● What you are asked to do: Which lines in the records below contain the word "isolated"? Copy each one.

(Stored items)
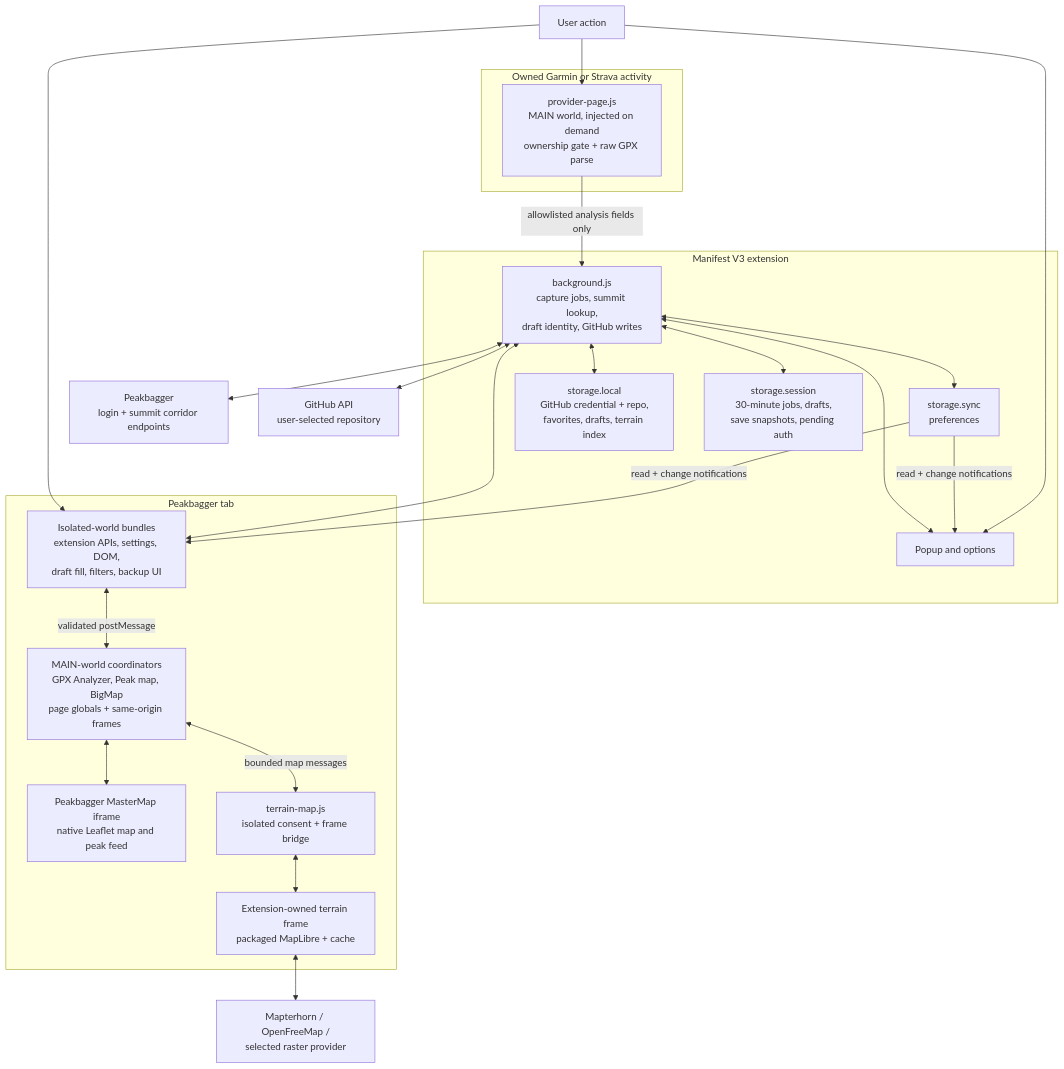
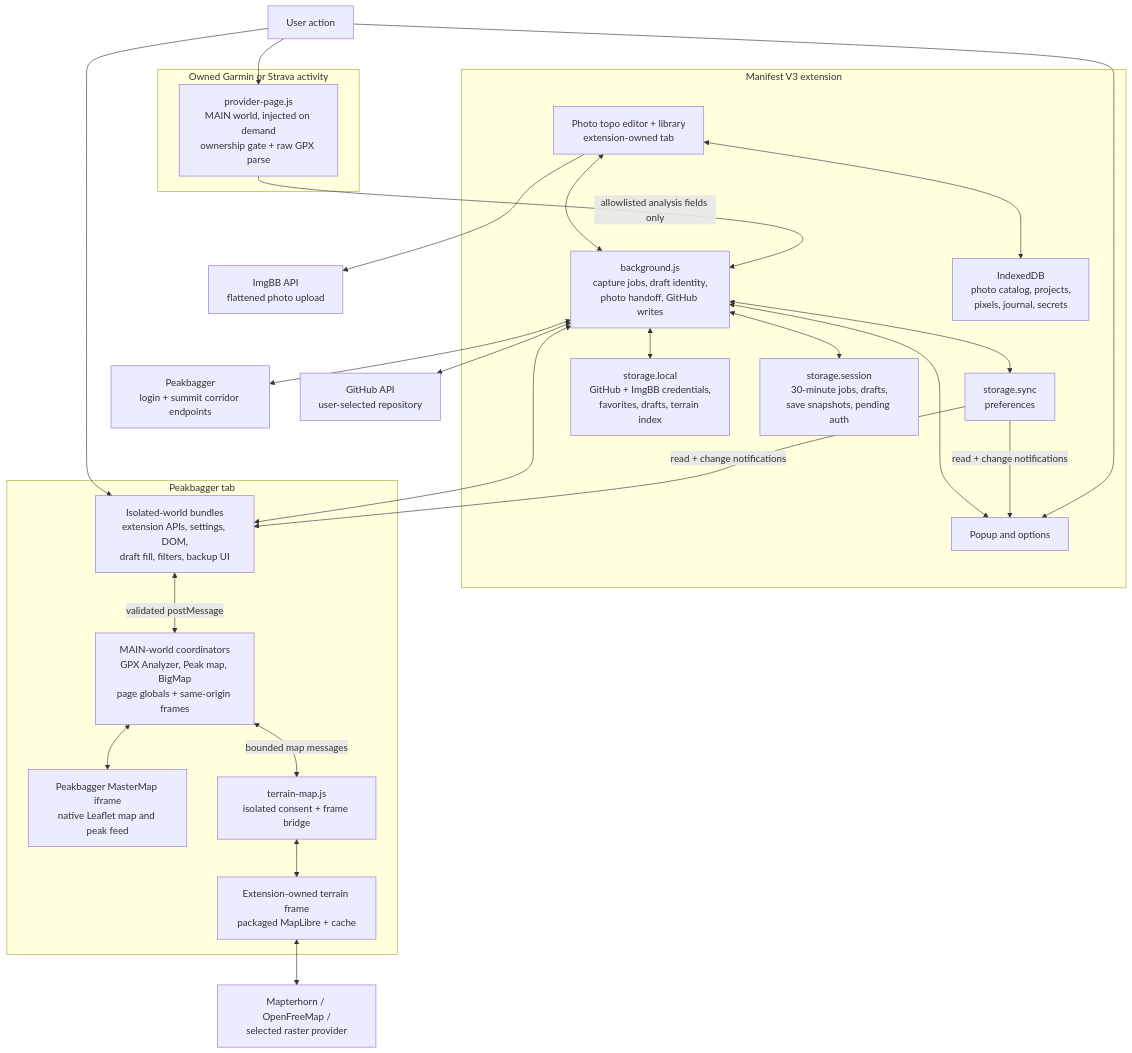
Before and after one commit to wilmtang/better-peakbagger: the first of 2 diagrams in docs/architecture.md, drawn with Mermaid. The commit also changed other lines of this file and 10 other files, not shown here.

First line of the commit message:
docs: document the photo topo workflow

````diff
--- a/docs/architecture.md
+++ b/docs/architecture.md
@@ -15,47 +15,53 @@
 ```mermaid
 flowchart TB
     user["User action"]
 
     subgraph provider["Owned Garmin or Strava activity"]
         providerPage["provider-page.js<br/>MAIN world, injected on demand<br/>ownership gate + raw GPX parse"]
     end
 
     subgraph extension["Manifest V3 extension"]
         popup["Popup and options"]
-        worker["background.js<br/>capture jobs, summit lookup,<br/>draft identity, GitHub writes"]
+        worker["background.js<br/>capture jobs, draft identity,<br/>photo handoff, GitHub writes"]
+        photoPage["Photo topo editor + library<br/>extension-owned tab"]
+        photoDb["IndexedDB<br/>photo catalog, projects,<br/>pixels, journal, secrets"]
         sync["storage.sync<br/>preferences"]
-        local["storage.local<br/>GitHub credential + repo,<br/>favorites, drafts, terrain index"]
+        local["storage.local<br/>GitHub + ImgBB credentials,<br/>favorites, drafts, terrain index"]
         session["storage.session<br/>30-minute jobs, drafts,<br/>save snapshots, pending auth"]
     end
 
     subgraph peakbagger["Peakbagger tab"]
         isolated["Isolated-world bundles<br/>extension APIs, settings, DOM,<br/>draft fill, filters, backup UI"]
         main["MAIN-world coordinators<br/>GPX Analyzer, Peak map, BigMap<br/>page globals + same-origin frames"]
         master["Peakbagger MasterMap iframe<br/>native Leaflet map and peak feed"]
         terrainBridge["terrain-map.js<br/>isolated consent + frame bridge"]
         terrainFrame["Extension-owned terrain frame<br/>packaged MapLibre + cache"]
     end
 
     peakApi["Peakbagger<br/>login + summit corridor endpoints"]
+    imgbb["ImgBB API<br/>flattened photo upload"]
     github["GitHub API<br/>user-selected repository"]
     tiles["Mapterhorn / OpenFreeMap /<br/>selected raster provider"]
 
     user --> providerPage
     user --> isolated
     user --> popup
     providerPage -- "allowlisted analysis fields only" --> worker
     isolated <--> worker
     popup <--> worker
+    photoPage <--> worker
+    photoPage <--> photoDb
+    photoPage --> imgbb
     sync -- "read + change notifications" --> popup
     sync -- "read + change notifications" --> isolated
     worker <--> sync
     worker <--> session
     worker <--> local
     worker <--> peakApi
     worker <--> github
     isolated <-->|"validated postMessage"| main
     main <--> master
     main <-->|"bounded map messages"| terrainBridge
     terrainBridge <--> terrainFrame
     terrainFrame <--> tiles
 ```
````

● Completed task:
         isolated["Isolated-world bundles<br/>extension APIs, settings, DOM,<br/>draft fill, filters, backup UI"]
         terrainBridge["terrain-map.js<br/>isolated consent + frame bridge"]
     user --> isolated
     isolated <--> worker
     sync -- "read + change notifications" --> isolated
     isolated <-->|"validated postMessage"| main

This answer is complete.